Task instructions
Work out how many lines of the listing hold the string "radius", then answer with that number and nothing else.

<<<<

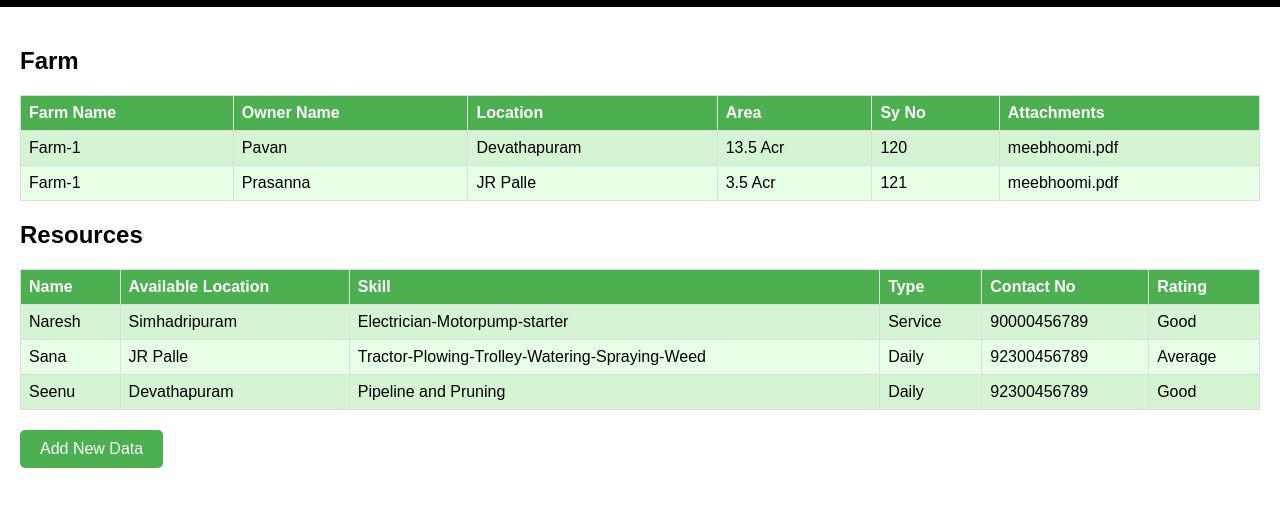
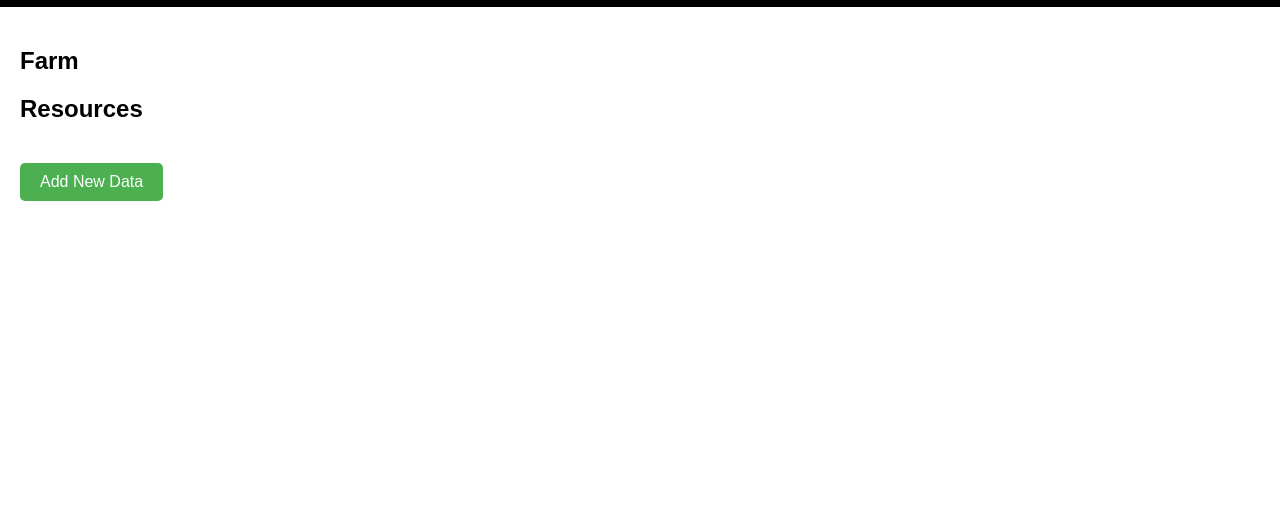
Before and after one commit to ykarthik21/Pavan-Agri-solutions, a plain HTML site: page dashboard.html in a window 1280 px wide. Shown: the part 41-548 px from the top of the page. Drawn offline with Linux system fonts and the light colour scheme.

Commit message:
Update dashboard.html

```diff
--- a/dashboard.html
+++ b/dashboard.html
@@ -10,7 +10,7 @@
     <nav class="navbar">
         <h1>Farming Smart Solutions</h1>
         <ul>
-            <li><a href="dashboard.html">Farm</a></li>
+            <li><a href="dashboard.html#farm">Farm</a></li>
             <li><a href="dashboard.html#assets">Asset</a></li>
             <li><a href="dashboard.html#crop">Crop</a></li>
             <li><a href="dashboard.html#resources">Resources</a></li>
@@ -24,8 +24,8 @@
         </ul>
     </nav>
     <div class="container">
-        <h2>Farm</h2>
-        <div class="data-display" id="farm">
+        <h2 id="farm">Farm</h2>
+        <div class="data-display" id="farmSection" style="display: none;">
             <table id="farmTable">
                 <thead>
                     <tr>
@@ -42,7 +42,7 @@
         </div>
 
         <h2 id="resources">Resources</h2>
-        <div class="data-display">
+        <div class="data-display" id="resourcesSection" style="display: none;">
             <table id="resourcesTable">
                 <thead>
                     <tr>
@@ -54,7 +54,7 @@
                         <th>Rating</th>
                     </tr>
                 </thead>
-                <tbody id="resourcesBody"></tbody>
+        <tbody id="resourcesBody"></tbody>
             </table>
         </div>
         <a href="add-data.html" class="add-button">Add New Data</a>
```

>>>>
<<<<

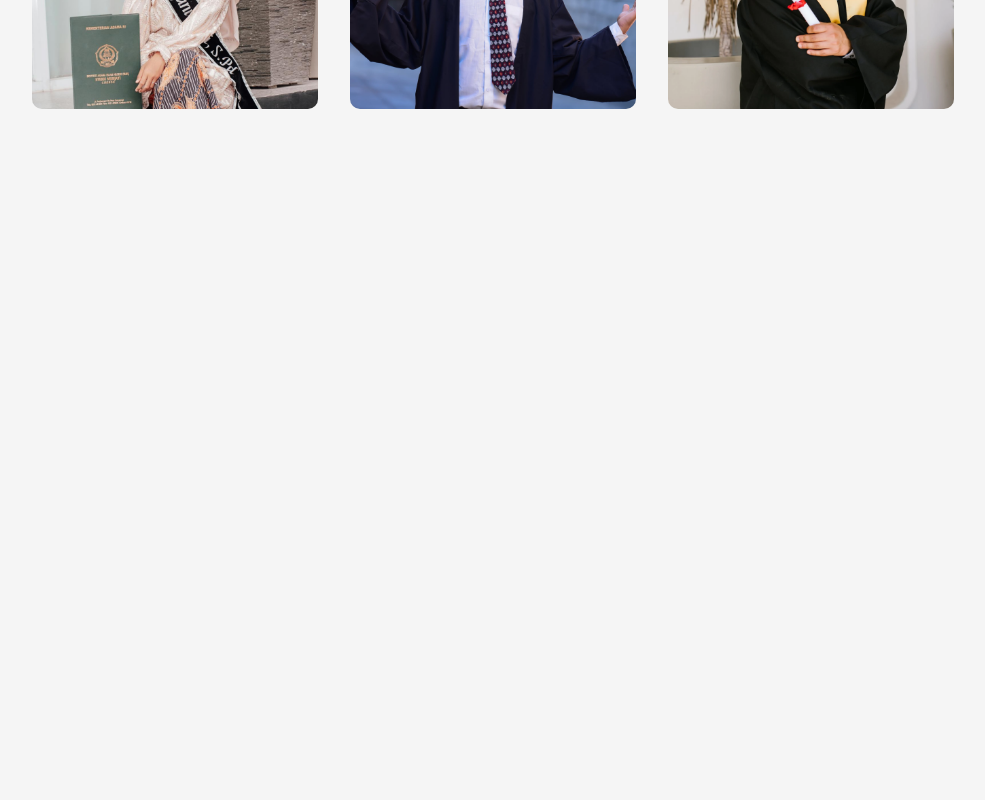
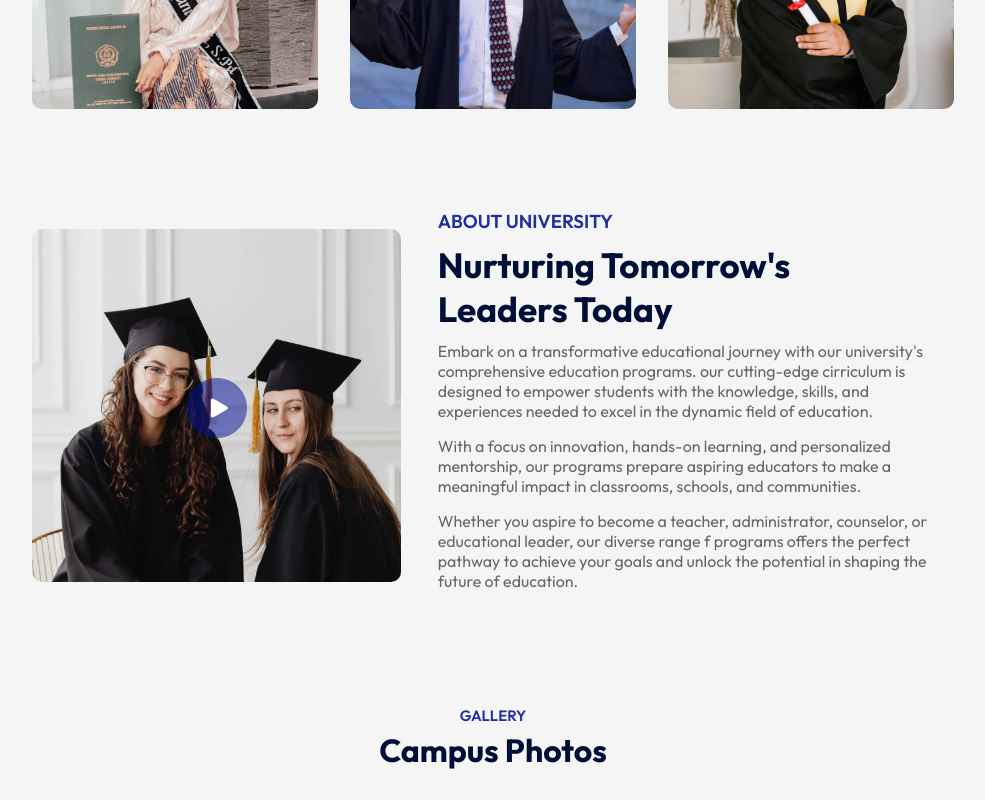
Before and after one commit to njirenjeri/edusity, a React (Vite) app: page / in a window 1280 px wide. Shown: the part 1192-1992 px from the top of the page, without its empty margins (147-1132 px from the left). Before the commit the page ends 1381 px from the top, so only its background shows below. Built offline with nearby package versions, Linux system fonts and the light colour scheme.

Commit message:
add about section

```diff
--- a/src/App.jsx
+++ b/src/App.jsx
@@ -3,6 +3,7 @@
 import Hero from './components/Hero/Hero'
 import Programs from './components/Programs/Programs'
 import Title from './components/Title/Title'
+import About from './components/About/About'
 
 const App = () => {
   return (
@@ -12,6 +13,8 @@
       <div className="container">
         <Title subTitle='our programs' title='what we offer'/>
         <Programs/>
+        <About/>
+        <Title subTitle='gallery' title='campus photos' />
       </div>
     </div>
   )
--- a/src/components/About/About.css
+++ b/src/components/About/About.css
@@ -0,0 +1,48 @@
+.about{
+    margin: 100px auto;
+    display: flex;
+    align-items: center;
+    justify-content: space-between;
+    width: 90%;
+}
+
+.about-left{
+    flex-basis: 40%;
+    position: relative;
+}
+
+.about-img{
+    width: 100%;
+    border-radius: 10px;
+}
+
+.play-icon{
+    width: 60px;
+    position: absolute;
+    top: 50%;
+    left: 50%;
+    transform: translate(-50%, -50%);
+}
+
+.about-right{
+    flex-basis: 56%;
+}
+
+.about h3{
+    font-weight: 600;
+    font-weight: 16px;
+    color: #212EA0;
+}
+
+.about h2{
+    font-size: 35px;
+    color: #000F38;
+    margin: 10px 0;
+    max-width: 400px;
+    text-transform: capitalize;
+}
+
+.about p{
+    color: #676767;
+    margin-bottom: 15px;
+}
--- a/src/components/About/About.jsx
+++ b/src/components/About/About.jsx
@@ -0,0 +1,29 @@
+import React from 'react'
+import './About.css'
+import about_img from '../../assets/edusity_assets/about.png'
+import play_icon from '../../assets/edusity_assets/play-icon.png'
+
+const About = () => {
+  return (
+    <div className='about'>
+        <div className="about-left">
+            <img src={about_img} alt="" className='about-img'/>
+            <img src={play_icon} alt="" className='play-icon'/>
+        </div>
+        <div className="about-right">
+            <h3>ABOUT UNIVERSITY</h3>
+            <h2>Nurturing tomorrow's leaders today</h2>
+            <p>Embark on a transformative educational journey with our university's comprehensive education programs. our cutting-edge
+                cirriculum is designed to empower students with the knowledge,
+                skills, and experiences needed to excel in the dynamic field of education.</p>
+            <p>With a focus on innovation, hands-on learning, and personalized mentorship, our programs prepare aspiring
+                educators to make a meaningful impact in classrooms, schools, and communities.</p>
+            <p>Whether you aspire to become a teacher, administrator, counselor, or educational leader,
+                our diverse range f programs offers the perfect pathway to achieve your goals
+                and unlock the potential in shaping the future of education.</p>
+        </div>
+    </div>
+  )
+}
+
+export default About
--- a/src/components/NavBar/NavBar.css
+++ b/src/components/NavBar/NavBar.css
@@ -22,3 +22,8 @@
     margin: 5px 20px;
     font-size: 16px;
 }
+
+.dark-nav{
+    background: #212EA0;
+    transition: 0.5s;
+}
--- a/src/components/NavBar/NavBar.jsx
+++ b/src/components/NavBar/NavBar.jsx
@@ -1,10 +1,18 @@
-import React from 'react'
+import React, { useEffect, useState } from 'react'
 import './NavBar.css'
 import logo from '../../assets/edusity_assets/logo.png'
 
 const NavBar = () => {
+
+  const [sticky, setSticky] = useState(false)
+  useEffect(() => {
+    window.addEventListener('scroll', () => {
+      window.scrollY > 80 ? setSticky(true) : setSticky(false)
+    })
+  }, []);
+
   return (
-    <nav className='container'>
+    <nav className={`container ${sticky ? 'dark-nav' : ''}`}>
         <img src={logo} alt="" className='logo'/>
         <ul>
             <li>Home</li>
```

>>>>
<<<<

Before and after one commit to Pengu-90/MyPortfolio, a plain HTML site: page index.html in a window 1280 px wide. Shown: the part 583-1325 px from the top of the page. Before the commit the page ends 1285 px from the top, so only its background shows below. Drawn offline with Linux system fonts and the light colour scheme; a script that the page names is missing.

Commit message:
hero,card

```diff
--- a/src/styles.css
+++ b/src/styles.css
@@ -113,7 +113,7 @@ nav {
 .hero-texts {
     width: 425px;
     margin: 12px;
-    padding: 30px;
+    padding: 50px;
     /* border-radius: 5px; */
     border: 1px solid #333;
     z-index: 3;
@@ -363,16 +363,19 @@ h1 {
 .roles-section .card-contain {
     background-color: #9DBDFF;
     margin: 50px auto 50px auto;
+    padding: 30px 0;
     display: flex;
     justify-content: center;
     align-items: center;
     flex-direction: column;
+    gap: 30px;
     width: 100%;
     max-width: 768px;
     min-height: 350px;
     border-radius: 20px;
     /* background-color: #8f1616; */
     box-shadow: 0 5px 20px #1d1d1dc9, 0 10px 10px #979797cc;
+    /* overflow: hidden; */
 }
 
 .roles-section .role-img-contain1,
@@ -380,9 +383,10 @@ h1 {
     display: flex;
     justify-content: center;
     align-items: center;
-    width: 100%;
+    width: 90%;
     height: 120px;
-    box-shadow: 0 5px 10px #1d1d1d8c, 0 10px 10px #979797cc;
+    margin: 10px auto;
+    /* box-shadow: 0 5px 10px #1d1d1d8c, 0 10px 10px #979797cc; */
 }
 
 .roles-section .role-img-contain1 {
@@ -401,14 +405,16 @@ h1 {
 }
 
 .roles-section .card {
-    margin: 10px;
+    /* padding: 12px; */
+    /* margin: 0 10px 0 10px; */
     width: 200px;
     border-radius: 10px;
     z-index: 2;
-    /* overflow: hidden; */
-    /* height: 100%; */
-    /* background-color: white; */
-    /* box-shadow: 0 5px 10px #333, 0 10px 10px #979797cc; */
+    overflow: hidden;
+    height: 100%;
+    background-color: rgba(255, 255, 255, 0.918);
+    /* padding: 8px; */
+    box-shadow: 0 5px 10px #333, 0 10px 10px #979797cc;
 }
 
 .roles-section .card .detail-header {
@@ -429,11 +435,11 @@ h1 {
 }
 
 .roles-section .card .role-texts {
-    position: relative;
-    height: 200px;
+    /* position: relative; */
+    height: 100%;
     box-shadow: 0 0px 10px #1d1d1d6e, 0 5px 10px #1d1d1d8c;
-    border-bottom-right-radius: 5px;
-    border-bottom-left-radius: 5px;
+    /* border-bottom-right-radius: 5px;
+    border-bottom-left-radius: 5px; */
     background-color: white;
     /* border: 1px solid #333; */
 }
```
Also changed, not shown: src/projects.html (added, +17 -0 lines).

>>>>

Finished exercise
8